Each year, the CS100 Summit brings together the best and brightest minds in the industry to beautiful Sundance, Utah to learn and collaborate in an atmosphere of inspiration, ideation, strategy, and real-world application around Customer Success.
This year, for the first time, ESG was proud to not just attend the event, but join it as a sponsor. Our very own Sheik Ayube, Director of Business Development, was on the scene to find out what’s new — and what’s next — in Customer Success.
The Best CS100 Yet
The event this year was fantastic — and that’s coming from someone who goes to all the conferences. You gauge a conference like this on a lot of fronts, from the content to the speakers to the opportunities to meet other professionals, and on every front, this one was the cream of the crop.
At any trade show, It’s hard to provide content that captures everyone, from people who are just starting in CS to people who’ve been in the industry for ten years. But because CS100 focuses on leaders and executives, they manage to go a little deeper into the concepts and ideas.
The Industry Is United
One of the biggest things I noticed at the event is that all of us seem to be moving in the same direction, focusing our energy in similar areas. A year or two ago, everyone was concerned about scaling their Customer Success organizations. Now, the tone is shifting. “How do I scale?” is still a common question and topic, but the general tone is shifting to a deeper level of operational understanding.
Depth Over Breadth
I also noticed a lot of focus on communicating more effectively with finance, capacity planning, and budgeting. The reality is, you have a limited amount of resources — time, people, and money. If you try to do too much, you’ll spread yourself too thin.
You might want five new CSMs, but your CEO only green-lights one — so you have to revisit your priorities. In that scenario, reduce the number of things you’re trying to do and focus on fewer areas that are critical to your business and that you can do really well.
Conferences like this are a double edged sword in that respect — you’ll come away with no less than a dozen great ideas, but if you try to take them all back to your team or your company, you’ll have real trouble implementing and executing each one.
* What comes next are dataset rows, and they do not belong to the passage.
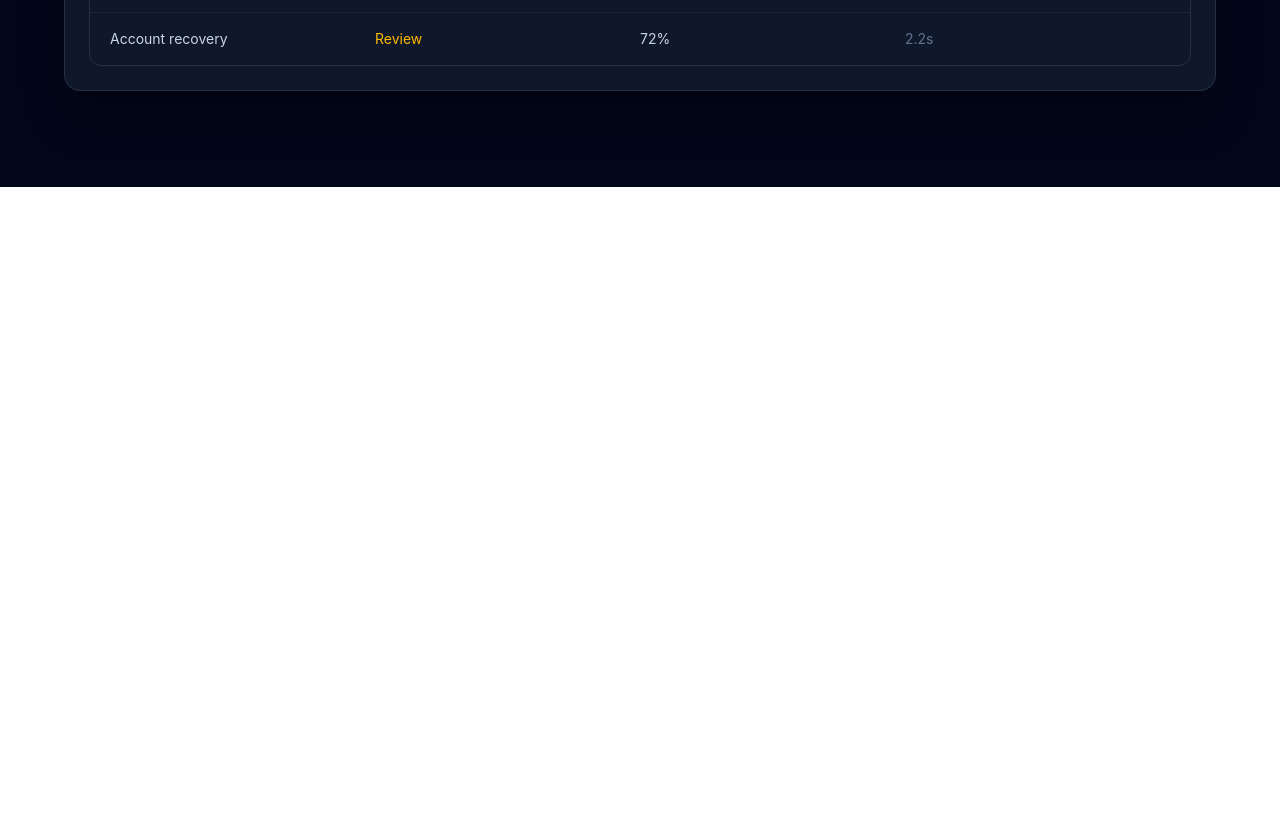
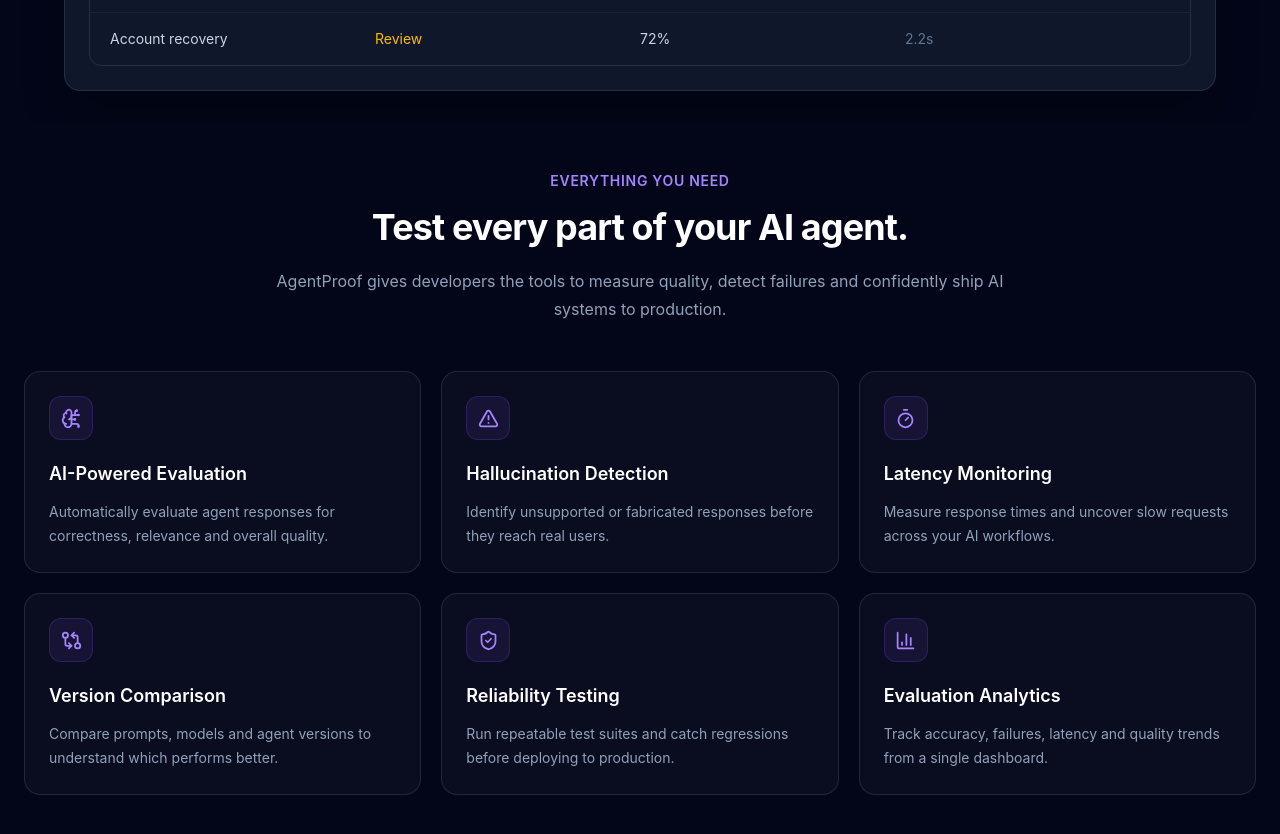
Before and after one commit to SaKshDEV/agentproof-ai, a React (Vite) app in the folder client/: page / in a window 1280 px wide. Shown: the part 1040-1874 px from the top of the page. Before the commit the page ends 1227 px from the top, so only its background shows below. Built offline with nearby package versions, Linux system fonts and the light colour scheme.

Commit message:
features component added

```diff
--- a/client/package.json
+++ b/client/package.json
@@ -11,6 +11,7 @@
   },
   "dependencies": {
     "@tailwindcss/vite": "^4.3.3",
+    "lucide-react": "^1.38.0",
     "react": "^19.2.8",
     "react-dom": "^19.2.8",
     "tailwindcss": "^4.3.3"
--- a/client/src/components/DashboardPreview.jsx
+++ b/client/src/components/DashboardPreview.jsx
@@ -28,7 +28,7 @@
 
 const DashboardPreview = () => {
     return (
-        <section className="bg-slate-950 px-6 pb-24">
+        <section className="bg-slate-950 px-6 pb-8">
             <div className="mx-auto max-w-6xl">
                 <div className="overflow-hidden rounded-2xl border border-white/10 bg-slate-900 shadow-2xl shadow-black/40">
                     <div className="flex items-center justify-between border-b border-white/10 px-6 py-4">
--- /dev/null
+++ b/client/src/components/FeatureCard.jsx
@@ -0,0 +1,22 @@
+import React from 'react'
+
+const FeatureCard = ({icon,title,description}) => {
+  return (
+    <div className='group h-full rounded-2xl border border-white/10 bg-white/[0.03] p-6 transition duration-300 hover:-translate-y-1 hover:border-violet-500/30 hover:bg-white/[0.05]'>
+        <div className='flex h-11 w-11 items-center justify-center rounded-xl border border-violet-500/20 bg-violet-500/10 text-violet-400'>
+            {icon}
+
+        </div>
+        <h3 className='mt-5 text-lg font-semibold text-white'>
+            {title}
+
+        </h3>
+        <p className='mt-3 text-sm leading-6 text-slate-400'>
+            {description}
+
+        </p>
+    </div>
+  )
+}
+
+export default FeatureCard
--- /dev/null
+++ b/client/src/components/Features.jsx
@@ -0,0 +1,102 @@
+import {
+    BrainCircuit,
+    ShieldCheck,
+    Timer,
+    GitCompareArrows,
+    TriangleAlert,
+    BarChart3,
+} from "lucide-react";
+
+import FeatureCard from "./FeatureCard";
+
+const features = [
+    {
+        id: 1,
+        icon: BrainCircuit,
+        title: "AI-Powered Evaluation",
+        description:
+            "Automatically evaluate agent responses for correctness, relevance and overall quality.",
+
+    },
+    {
+        id: 2,
+        icon: TriangleAlert,
+        title: "Hallucination Detection",
+        description:
+            "Identify unsupported or fabricated responses before they reach real users.",
+
+    },
+    {
+        id: 3,
+        icon: Timer,
+        title: "Latency Monitoring",
+        description:
+            "Measure response times and uncover slow requests across your AI workflows.",
+
+    },
+    {
+        id: 4,
+        icon: GitCompareArrows,
+        title: "Version Comparison",
+        description:
+            "Compare prompts, models and agent versions to understand which performs better.",
+
+    },
+    {
+        id: 5,
+        icon: ShieldCheck,
+        title: "Reliability Testing",
+        description:
+            "Run repeatable test suites and catch regressions before deploying to production.",
+
+    },
+    {
+        id: 6,
+        icon: BarChart3,
+        title: "Evaluation Analytics",
+        description:
+            "Track accuracy, failures, latency and quality trends from a single dashboard.",
+
+    },
+];
+
+function Features() {
+    return (
+        <section
+            id="features"
+            className=" relative bg-slate-950 px-6 pt-12 py-24">
+            <div className="mx-auto max-w-7xl">
+                <div className="mx-auto max-w-3xl text-center">
+                    <p className="text-sm font-semibold uppercase tracking-wider text-violet-400">
+                        Everything you need
+
+                    </p>
+                    <h2 className="mt-4 text-3xl font-bold tracking-tight text-white sm:text-4xl">
+                        Test every part of your AI agent.
+
+                    </h2>
+                    <p className="mt-5 text-base leading-7 text-slate-400">
+                        AgentProof gives developers the tools to measure quality,
+                        detect failures and confidently ship AI systems to production.
+
+                    </p>
+                </div>
+                <div className="mt-12 grid gap-5 md:grid-cols-2 lg:grid-cols-3">
+                    {features.map((feature) => {
+                        const Icon = feature.icon;
+
+                        return (
+                            <FeatureCard
+                                key={feature.id}
+                                icon={<Icon size={21} />}
+                                title={feature.title}
+                                description={feature.description} />
+                        )
+                    })}
+                </div>
+            </div>
+        </section>
+    )
+}
+
+export default Features;
--- a/client/src/pages/LandingPage.jsx
+++ b/client/src/pages/LandingPage.jsx
@@ -1,6 +1,7 @@
 import Hero from "../components/Hero";
 import Navbar from "../components/Navbar";
 import DashboardPreview from "../components/DashboardPreview";
+import Features from "../components/Features";
 
 
 
@@ -10,6 +11,7 @@
             <Navbar />
             <Hero />
             <DashboardPreview />
+            <Features />
         </div>
     )
 }
```
Also changed, not shown: 1 other file (tests, documents, lock files or other folders).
Instead, pull out one or two that will have the biggest impact on your organization and focus on executing them with precision.
The Importance of Executive Buy-In
When you set up a new CS department, you’re either evaluating a company to work with to help you, or evaluating your own company’s status and abilities. In either case, it’s vital that your executives are fully invested in Customer Success. Do they really care? Or is it a side pet project because your CEO read an article about the subscription economy and the importance of CS?
CS touches and interacts with every department in your company, and it’s complex and time-consuming to set up. There are significant investments to be made before it starts to pay off, and if you don’t have full commitment from the C-suite, you’ll end up on very thin ice.
CS is Still a Work in Progress
An important thing to remember is that no one has this all figured out. Even the best and most mature CS organizations out there have room for improvement. So just remember, if you’re struggling with CS, you’re not alone.
Also, you don’t have to boil the ocean (I know, I know, so cliche). But honestly, you don’t have to figure everything out all at once in order to make progress. Some people get stuck in analysis paralysis, contemplating and conceptualizing the best way to handle these challenges, but ultimately, you just have to start. You know your company and your customers. Make hypotheses and test them. Read all the industry blogs and learn from them. The rest you’ll figure out as you go.